When we got to the next computer, it was a "Sears" computer... with the same four tabs across the top. I didn't have the heart to explain to her that both machines were looking at the same web site, but at this point, I lost all faith in her ability to help us. The next ten to four hundred minutes (it seemed like the latter) were spent watching her try to navigate the site. Now, while my wife didn't see how to pay with gift cards, both of us had verified that the item was listed as "in stock" at this store. So, we spent a long time watching this clerk, who was having difficulty with the brand new modern technology that they call the "mouse", try to walk through footsteps we had already taken. At one point, she decided to use the touch screen interface instead, and pushed a button on the screen. One problem - the computer was not a touch screen. As a professional computer scientist, this was perhaps the most excruciating experience of my life.
Eventually, she ascertained that she wasn't going to be able to accomplish anything using the computer and decided to seek out additional help. She was holding the piece of paper on which we had written the item and model number and proclaimed that she was heading down to the merchandise pickup desk to see if they could help. She then went walking off (with our paper) to go downstairs to the desk. Meanwhile, my pregnant wife was in the restroom, so I was stuck waiting at the computer kiosk looking like I just got hit by a freight train of stupidity.
When Sarah returned, we went downstairs to find our helpless clerk with a gentleman from the merchandise pickup area. He was clearly not comfortable with the retail aspects of the operation, but to his credit he quickly determined that she was an idiot and volunteered to help us. He then confiscated the paper from her and took us back upstairs. She got the hint as we all ran away from her and went back to the Land's End desk.
After a few minutes with the merchandise pickup guy trying to use their computer system, he handed us off to an appliance salesperson who was competent and managed to perform the transaction for us. Gift cards taken, glider ready, we shopped for about ten more minutes and then headed back to merchandise pickup to get our glider.
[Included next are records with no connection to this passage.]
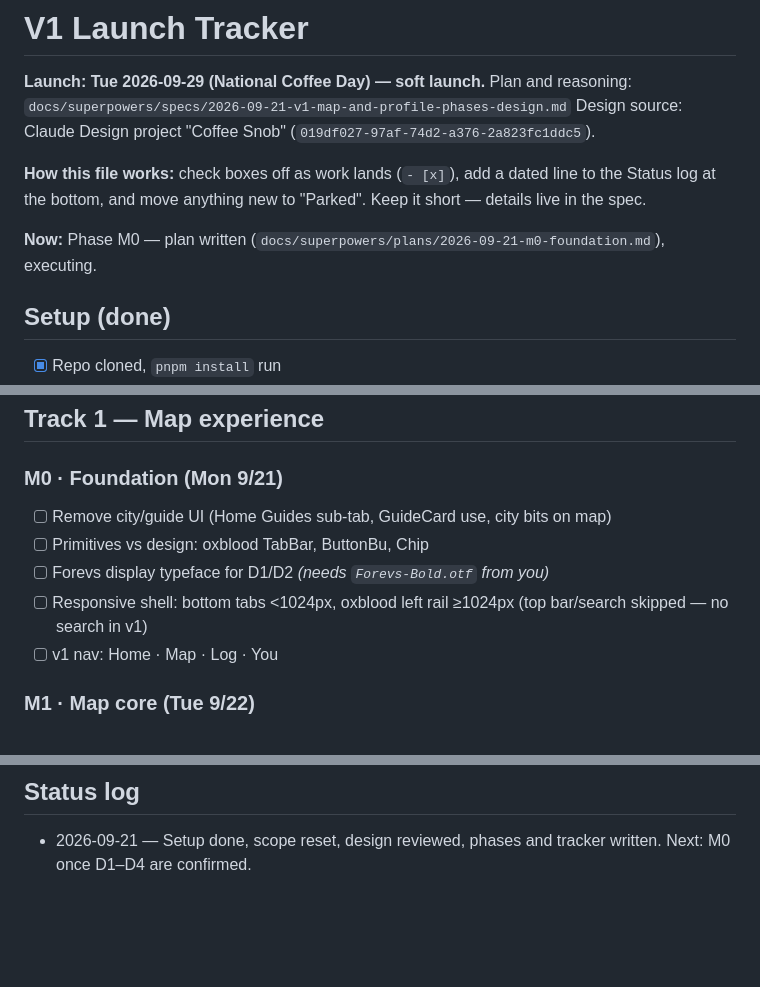
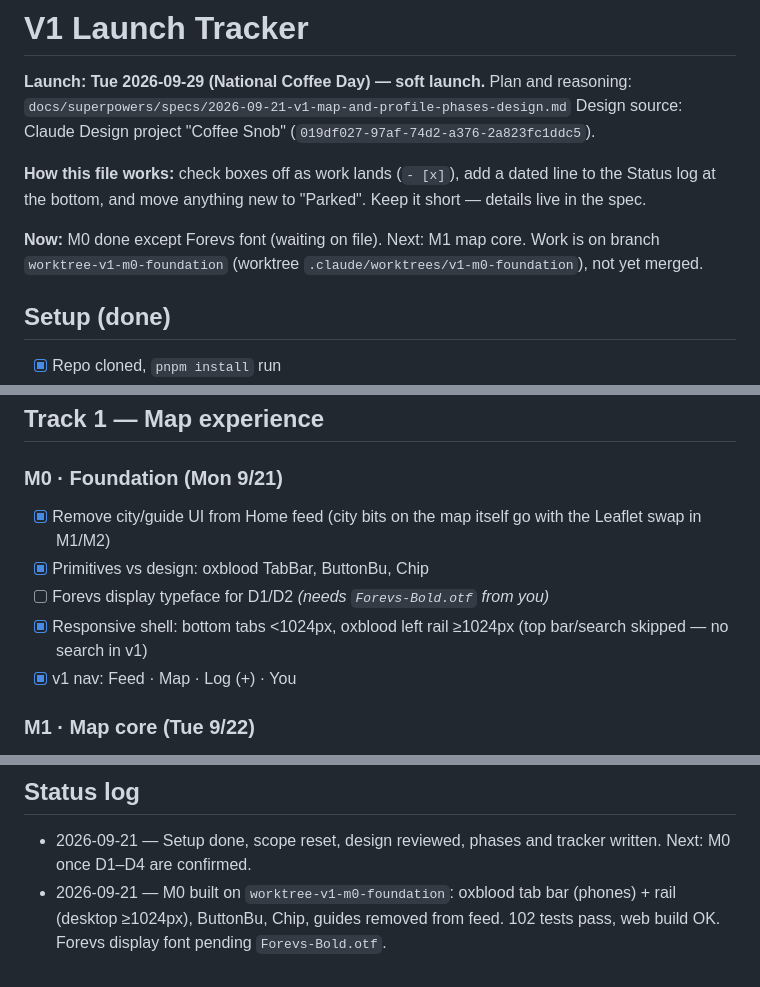
Before and after one commit to ethan8damax/Coffee-SNOB, a Markdown page: docs/v1-launch-tracker.md, 3 parts joined by grey strips. GitHub-like rendering; blank space fills up the shorter version.

Commit message:
docs: update tracker after M0
Co-Authored-By: Claude Sonnet 5 <noreply@anthropic.com>

```diff
--- a/docs/v1-launch-tracker.md
+++ b/docs/v1-launch-tracker.md
@@ -8,7 +8,7 @@ Design source: Claude Design project "Coffee Snob" (`019df027-97af-74d2-a376-2a8
 line to the Status log at the bottom, and move anything new to "Parked". Keep
 it short — details live in the spec.
 
-**Now:** Phase M0 — plan written (`docs/superpowers/plans/2026-09-21-m0-foundation.md`), executing.
+**Now:** M0 done except Forevs font (waiting on file). Next: M1 map core. Work is on branch `worktree-v1-m0-foundation` (worktree `.claude/worktrees/v1-m0-foundation`), not yet merged.
 
 ## Setup (done)
 
@@ -31,11 +31,11 @@ it short — details live in the spec.
 ## Track 1 — Map experience
 
 ### M0 · Foundation (Mon 9/21)
-- [ ] Remove city/guide UI (Home Guides sub-tab, GuideCard use, city bits on map)
-- [ ] Primitives vs design: oxblood TabBar, ButtonBu, Chip
+- [x] Remove city/guide UI from Home feed (city bits on the map itself go with the Leaflet swap in M1/M2)
+- [x] Primitives vs design: oxblood TabBar, ButtonBu, Chip
 - [ ] Forevs display typeface for D1/D2 *(needs `Forevs-Bold.otf` from you)*
-- [ ] Responsive shell: bottom tabs <1024px, oxblood left rail ≥1024px (top bar/search skipped — no search in v1)
-- [ ] v1 nav: Home · Map · Log · You
+- [x] Responsive shell: bottom tabs <1024px, oxblood left rail ≥1024px (top bar/search skipped — no search in v1)
+- [x] v1 nav: Feed · Map · Log (+) · You
 
 ### M1 · Map core (Tue 9/22)
 - [ ] Remove Mapbox packages, token env var, `app.json` plugin, doc mentions (swapped atomically with Leaflet)
@@ -109,3 +109,4 @@ notifications/mentions, Parish-style HQ patterns.
 ## Status log
 
 - 2026-09-21 — Setup done, scope reset, design reviewed, phases and tracker written. Next: M0 once D1–D4 are confirmed.
+- 2026-09-21 — M0 built on `worktree-v1-m0-foundation`: oxblood tab bar (phones) + rail (desktop ≥1024px), ButtonBu, Chip, guides removed from feed. 102 tests pass, web build OK. Forevs display font pending `Forevs-Bold.otf`.
```
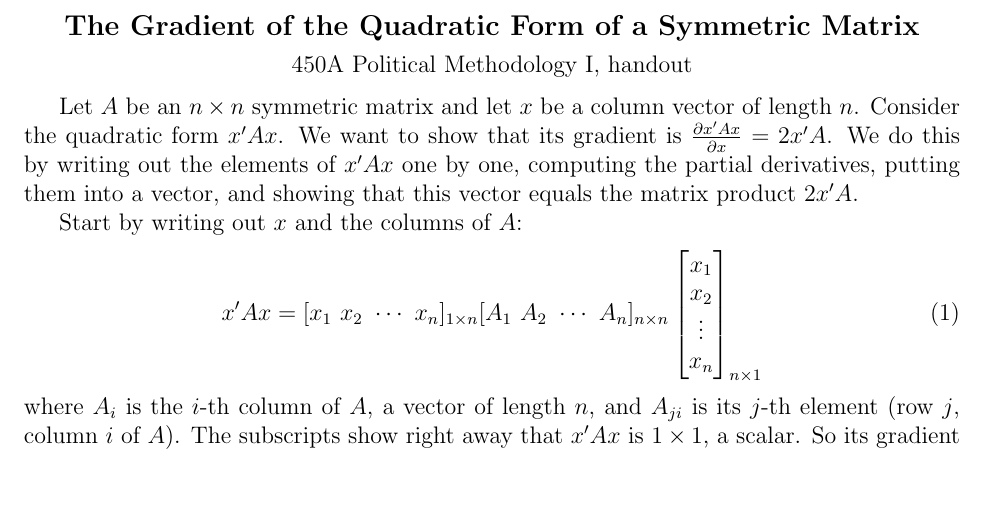
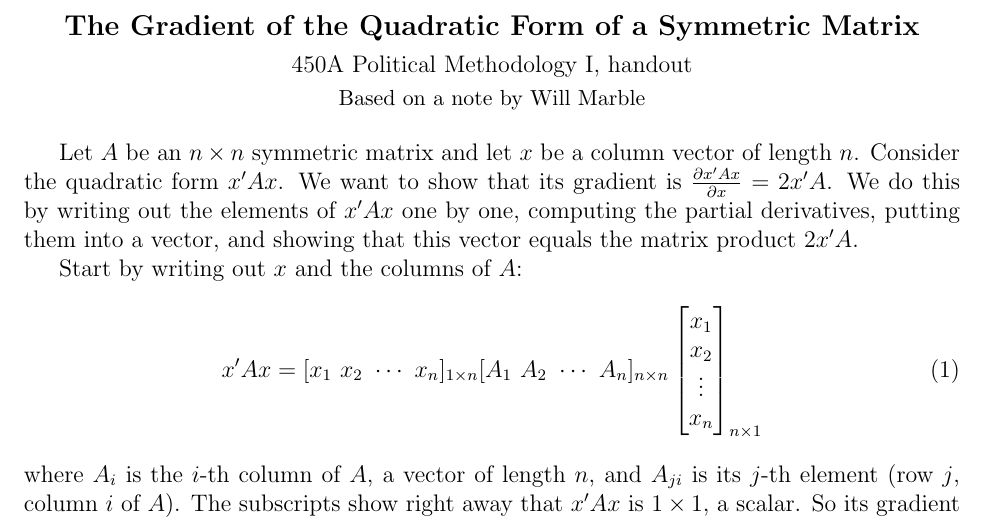
Before and after one commit to xuyiqing/regression-lectures, a LaTeX document (handouts/note_on_quadform.tex): part of page 1 of 2, cut so that both start at the same text, the shorter picture padded with empty space. Compiled offline with pdfLaTeX.

Commit message:
Quadratic-form handout: credit Will Marble's original note
Co-Authored-By: Claude Opus 5.5 <noreply@anthropic.com>

```diff
--- a/handouts/note_on_quadform.tex
+++ b/handouts/note_on_quadform.tex
@@ -9,7 +9,8 @@
 
 \begin{center}
 {\large\bfseries The Gradient of the Quadratic Form of a Symmetric Matrix}\\[4pt]
-450A Political Methodology I, handout
+450A Political Methodology I, handout\\[2pt]
+{\small Based on a note by Will Marble}
 \end{center}
 
 Let $A$ be an $n \times n$ symmetric matrix and let $x$ be a column vector of length $n$. Consider the quadratic form $x'Ax$. We want to show that its gradient is $\frac{\partial x'Ax}{\partial x} = 2 x' A$. We do this by writing out the elements of $x'Ax$ one by one, computing the partial derivatives, putting them into a vector, and showing that this vector equals the matrix product $2x'A$.
```
Also changed, not shown: handouts/note_on_quadform.pdf.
So, after a 15 minute trip turned into an hour and a half, we watched a large man FINALLY wheel out our glider... and realized that it wouldn't fit in our car. He tried for a few minutes to squeeze it in at different angles, but to no avail. So, we used a lifeline, phoned a friend, and went to borrow his truck. As we pulled up to the friend's house, it started to rain. Sometimes it's nice when the weather matches your mood. Anyway, with the borrowed truck, the move was a cinch, and we were totally done with everything in about two and a half hours.
Merry, merry, merry, merry Christmas. Merry, merry, merry, merry Christmas. Gift cards to spend, night never ends, it just goes on, she's a moron. MOR-ON. MOR-ON. MOR-ON.
Wednesday, December 17, 2008
Hark we're at Sears,